**Exercise description**
Your copy should match the records exactly, apart from the pictures, which stay out.

___ Records provided ___

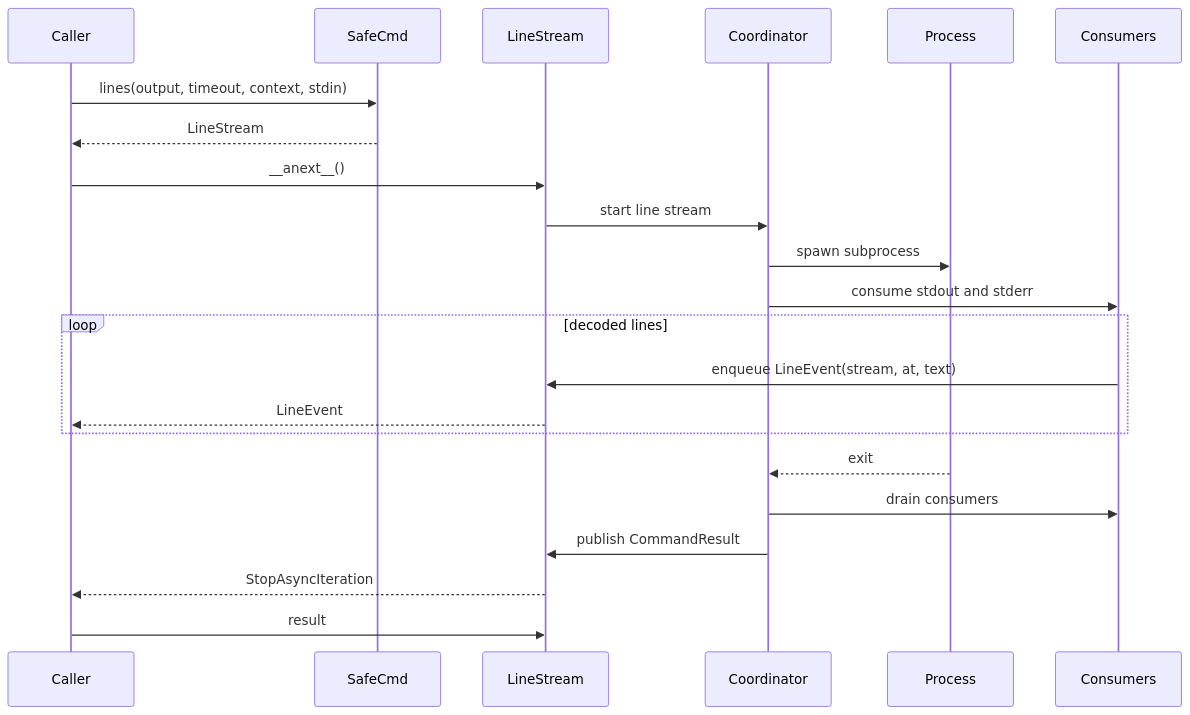
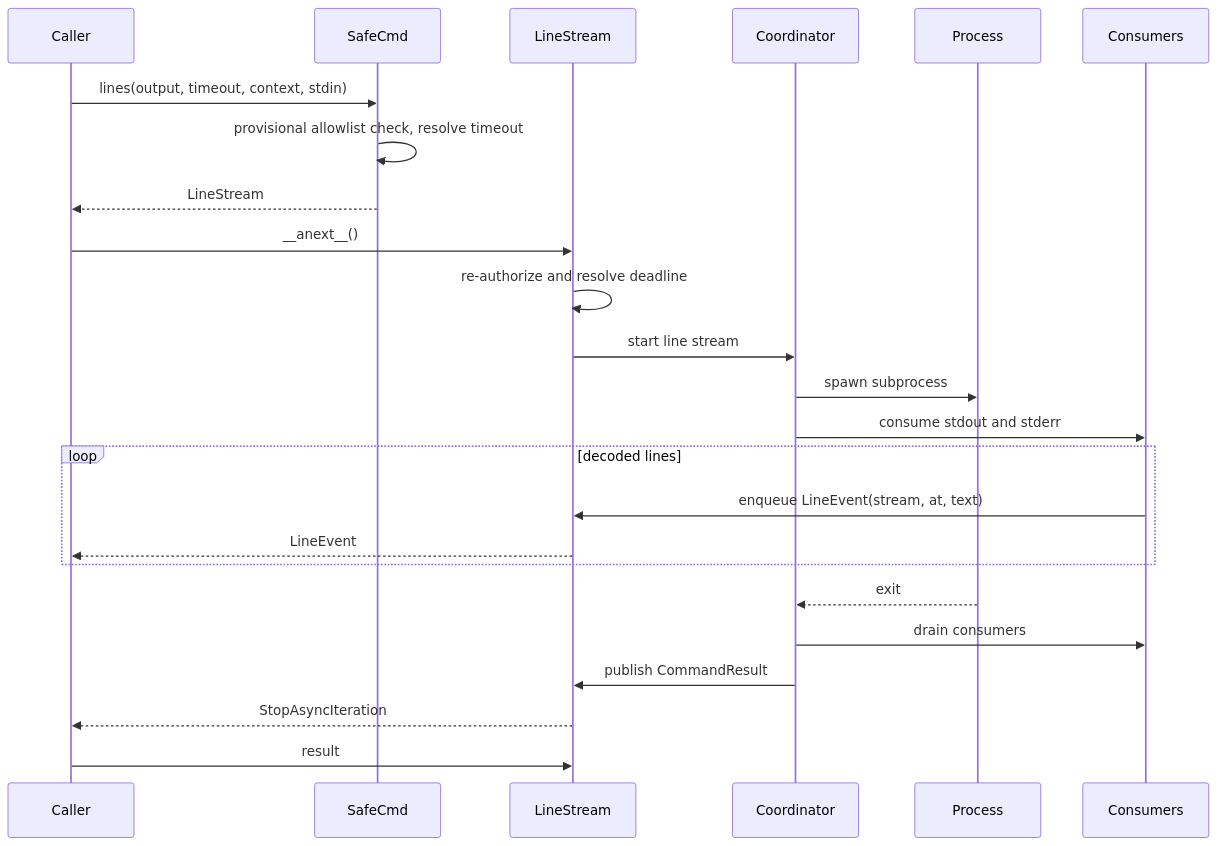
One commit to leynos/cuprum changed diagram 17 of 22 in docs/cuprum-design.md. Above: the diagram before and after it, drawn with Mermaid. The commit also changed other lines of this file and 17 other files, not shown here.

First line of the commit message:
Re-authorize a prepared line stream when it is pulled (#543) (#648)

````diff
--- a/docs/cuprum-design.md
+++ b/docs/cuprum-design.md
@@ -3505,25 +3569,27 @@
 ```mermaid
 sequenceDiagram
     participant Caller
     participant SafeCmd
     participant LineStream
     participant Coordinator
     participant Process
     participant Consumers
 
     Caller->>SafeCmd: lines(output, timeout, context, stdin)
+    SafeCmd->>SafeCmd: provisional allowlist check, resolve timeout
     SafeCmd-->>Caller: LineStream
     Caller->>LineStream: __anext__()
+    LineStream->>LineStream: re-authorize and resolve deadline
     LineStream->>Coordinator: start line stream
     Coordinator->>Process: spawn subprocess
     Coordinator->>Consumers: consume stdout and stderr
     loop decoded lines
         Consumers->>LineStream: enqueue LineEvent(stream, at, text)
         LineStream-->>Caller: LineEvent
     end
     Process-->>Coordinator: exit
     Coordinator->>Consumers: drain consumers
     Coordinator->>LineStream: publish CommandResult
     LineStream-->>Caller: StopAsyncIteration
     Caller->>LineStream: result
 ```
````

___

**Expected answer**
One commit to leynos/cuprum changed diagram 17 of 22 in docs/cuprum-design.md. Above: the diagram before and after it, drawn with Mermaid. The commit also changed other lines of this file and 17 other files, not shown here.

First line of the commit message:
Re-authorize a prepared line stream when it is pulled (#543) (#648)

````diff
--- a/docs/cuprum-design.md
+++ b/docs/cuprum-design.md
@@ -3505,25 +3569,27 @@
 ```mermaid
 sequenceDiagram
     participant Caller
     participant SafeCmd
     participant LineStream
     participant Coordinator
     participant Process
     participant Consumers
 
     Caller->>SafeCmd: lines(output, timeout, context, stdin)
+    SafeCmd->>SafeCmd: provisional allowlist check, resolve timeout
     SafeCmd-->>Caller: LineStream
     Caller->>LineStream: __anext__()
+    LineStream->>LineStream: re-authorize and resolve deadline
     LineStream->>Coordinator: start line stream
     Coordinator->>Process: spawn subprocess
     Coordinator->>Consumers: consume stdout and stderr
     loop decoded lines
         Consumers->>LineStream: enqueue LineEvent(stream, at, text)
         LineStream-->>Caller: LineEvent
     end
     Process-->>Coordinator: exit
     Coordinator->>Consumers: drain consumers
     Coordinator->>LineStream: publish CommandResult
     LineStream-->>Caller: StopAsyncIteration
     Caller->>LineStream: result
 ```
````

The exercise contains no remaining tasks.